PAY TO PLAY
Some people will tell you that when you write a game review, the cost of the game shouldn’t have any influence on how the game is reviewed. However, in the case of Rock Band, the price tag is kind of a hard thing to ignore. When a game costs about three times as much as a new Xbox 360 game, it can’t just be pretty good, it has to be fantastic. After all, for the same amount of money you could buy Kane & Lynch, Crackdown, and Medal of Honor: Airborne. Or, you know, three games that don’t suck. I guess what I’m trying to say is that by my convoluted logic, Rock Band ought to be about as good as 3 games that don’t suck to be worth your money.

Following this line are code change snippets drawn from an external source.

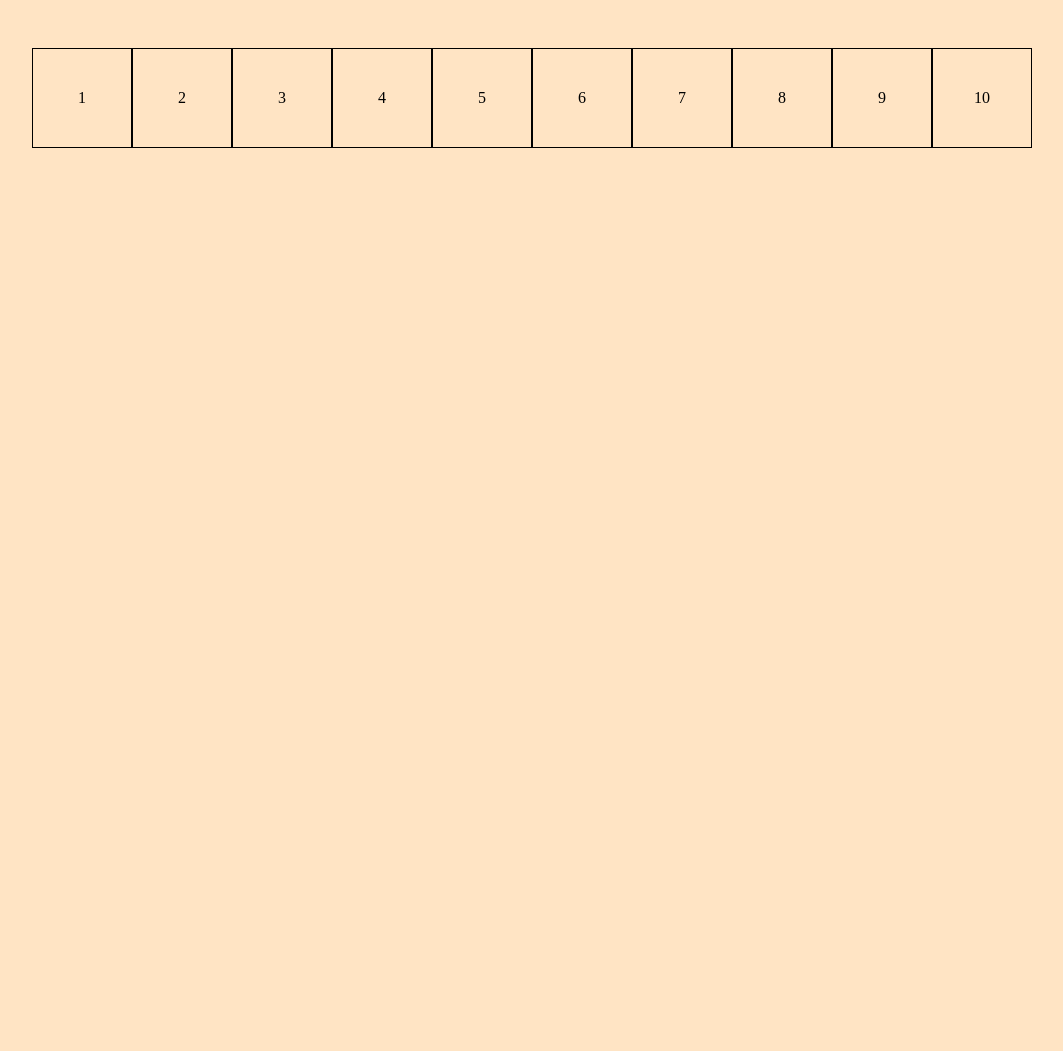
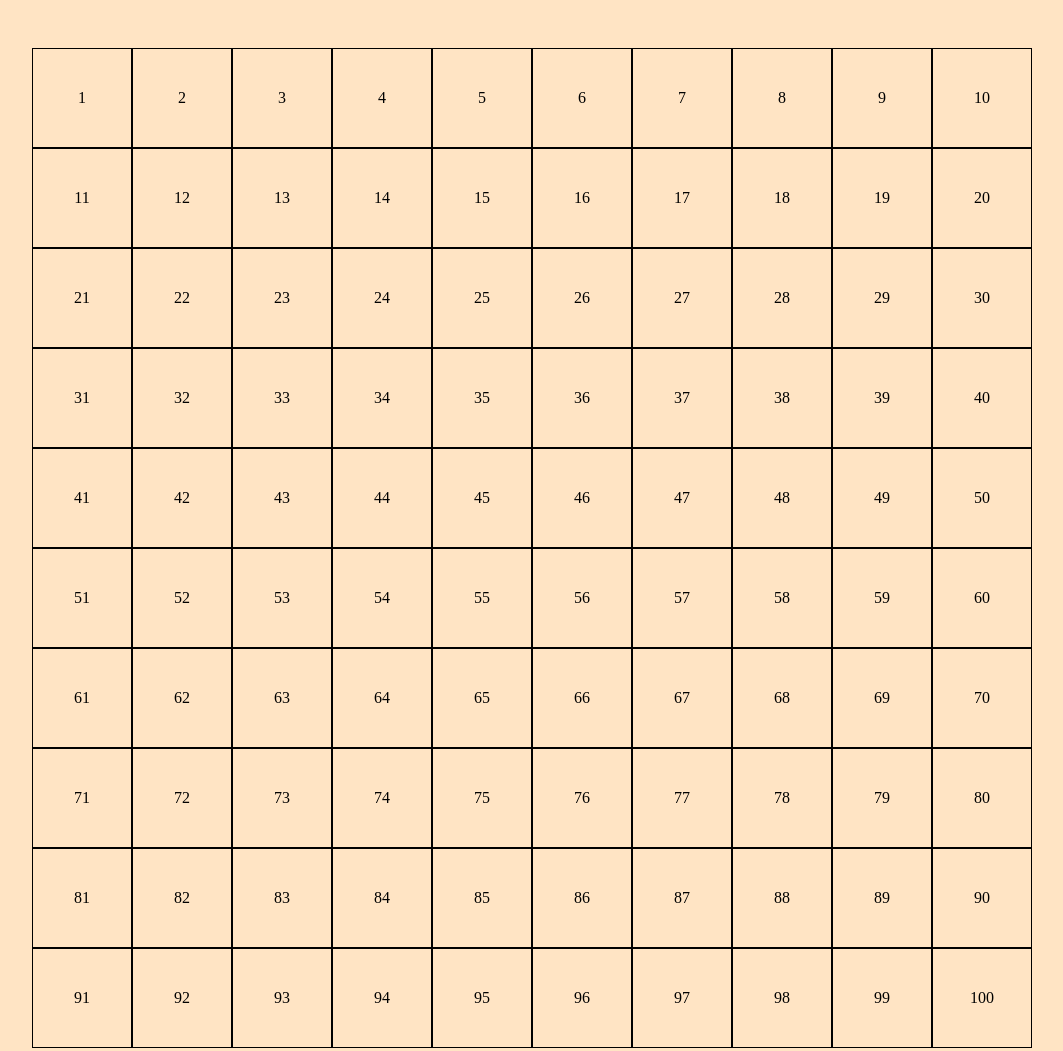
Before and after one commit to DoinaGanceriuc/js-campominato-grid, a plain HTML site: page index.html in a window 1280 px wide. Shown: the whole page, without its empty margins (108-1171 px from the left). Before the commit the page ends 800 px from the top, so only its background shows below. Drawn offline with Linux system fonts and the light colour scheme.

Commit message:
Add for loop

```diff
--- a/Assets/Js/main.js
+++ b/Assets/Js/main.js
@@ -21,3 +21,12 @@ const levelThree = "3";
 
 // selezionare elementi DOM
 const containerElement = document.querySelector(".container");
+
+
+//ciclo for
+for (let i = 1; i <= 100; i++) {
+    let cellaElement = document.createElement("div");
+    cellaElement.className = "cella";
+    cellaElement.innerHTML = i;
+    containerElement.insertAdjacentElement("beforeend", cellaElement)
+}
--- a/index.html
+++ b/index.html
@@ -9,7 +9,7 @@
     </head>
     <body>
         <div class="container">
-            <div class="cella">1</div>
+            <!-- <div class="cella">1</div>
             <div class="cella">2</div>
             <div class="cella">3</div>
             <div class="cella">4</div>
@@ -18,7 +18,7 @@
             <div class="cella">7</div>
             <div class="cella">8</div>
             <div class="cella">9</div>
-            <div class="cella">10</div>
+            <div class="cella">10</div> -->
         </div>
 
         <script src="./Assets/Js/main.js"></script>
```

That’s a pretty high standard to live up to, but fortunately, Rock Band delivers. It’s a near-perfect execution of the game that we’ve all secretly wanted since the first time we watched a friend play Guitar Hero and sang along while he played. Hosting a “Rock Band Party” was the most fun I’ve had in a long time with a group of people when none of us had hockey sticks. Given our typically unspectacular choices this coming November, we should probably elect it president this fall. President Rock Band? Why not? It couldn’t be any worse than Hillary.
TAKING CONTROL OF THE SITUATION
However, before we go any further with heaping praise on the game, let me address its biggest flaw. The guitar controller that comes packaged with the game is seriously lacking. The strum bar lacks the springiness of the Guitar Hero controller (which makes playing faster sections much harder), the buttons are a little hard to find, and the design is somewhat less than ergonomic. Still, it’s ultimately a matter of personal preference — if you favor a controller that doesn’t make clicking sounds and looks more like a real guitar, as opposed to the GH controller which is easier to use and won’t give you carpal tunnel syndrome, then by all means, enjoy your Rock Band controller. For the rest of us, it still makes for an adequate bass in multiplayer sessions.
It’s probably not too much of a stretch to assume that many people interested in Rock Band already have Guitar Hero and the controller, so for them, it’s not that big of a deal. But for those of you who don’t (like me; I had the PS2 version of GH), it’s kind of a pain to shell out close to $200 for Rock Band, and then another $60-70 for a second guitar. Even if you happen to love the guitar controller that comes with the game, you’re still going to have to buy, borrow or steal a second one to enjoy a 4-player rock session. Oh, and you’re going to need three friends, too. Nobody ever said this was going to be easy.
Still, it’s a lot of fun when it all comes together. The game is fun in all its various modes, but really shines when a group of people is playing together. This is one of those games where good, old-fashioned two (or more) people all playing on the same system is still better than playing online. This might be because unlike an online deathmatch or game of Madden, Rock Band is cooperative in nature. It’s more fun to have everyone there in person when you’re working together, as opposed to games where their success comes at your own expense.
What else is there to say? The guitar portion of the game is almost exactly like Guitar Hero, with just a few very minor changes to differentiate itself. Compared to the GH series, it’s a bit easier than the latest installments on similar difficulty settings. Singing is well done, and at easier levels is forgiving enough that even horrible crooners (such as myself) can get through the songs. Drumming is perhaps the hardest to get the hang of. For someone who has never played the drums before, coordinating each hand and a foot to do different things all at once can take a while to get used to. However, for someone with experience, it ends up feeling fairly natural. My friend Bill, who is a rather accomplished percussionist, picked it up right away. The only thing that gave him any difficulty was reading the display on screen, as apparently real-life drummers don’t read their music as a bunch of colored notes scrolling down a monitor.
If you can afford this game and have a few friends to play with, I cannot recommend it strongly enough. This is about the closest I’ve ever seen a game come to being pure fun in a box. And remember…vote Rock Band for President in ’08!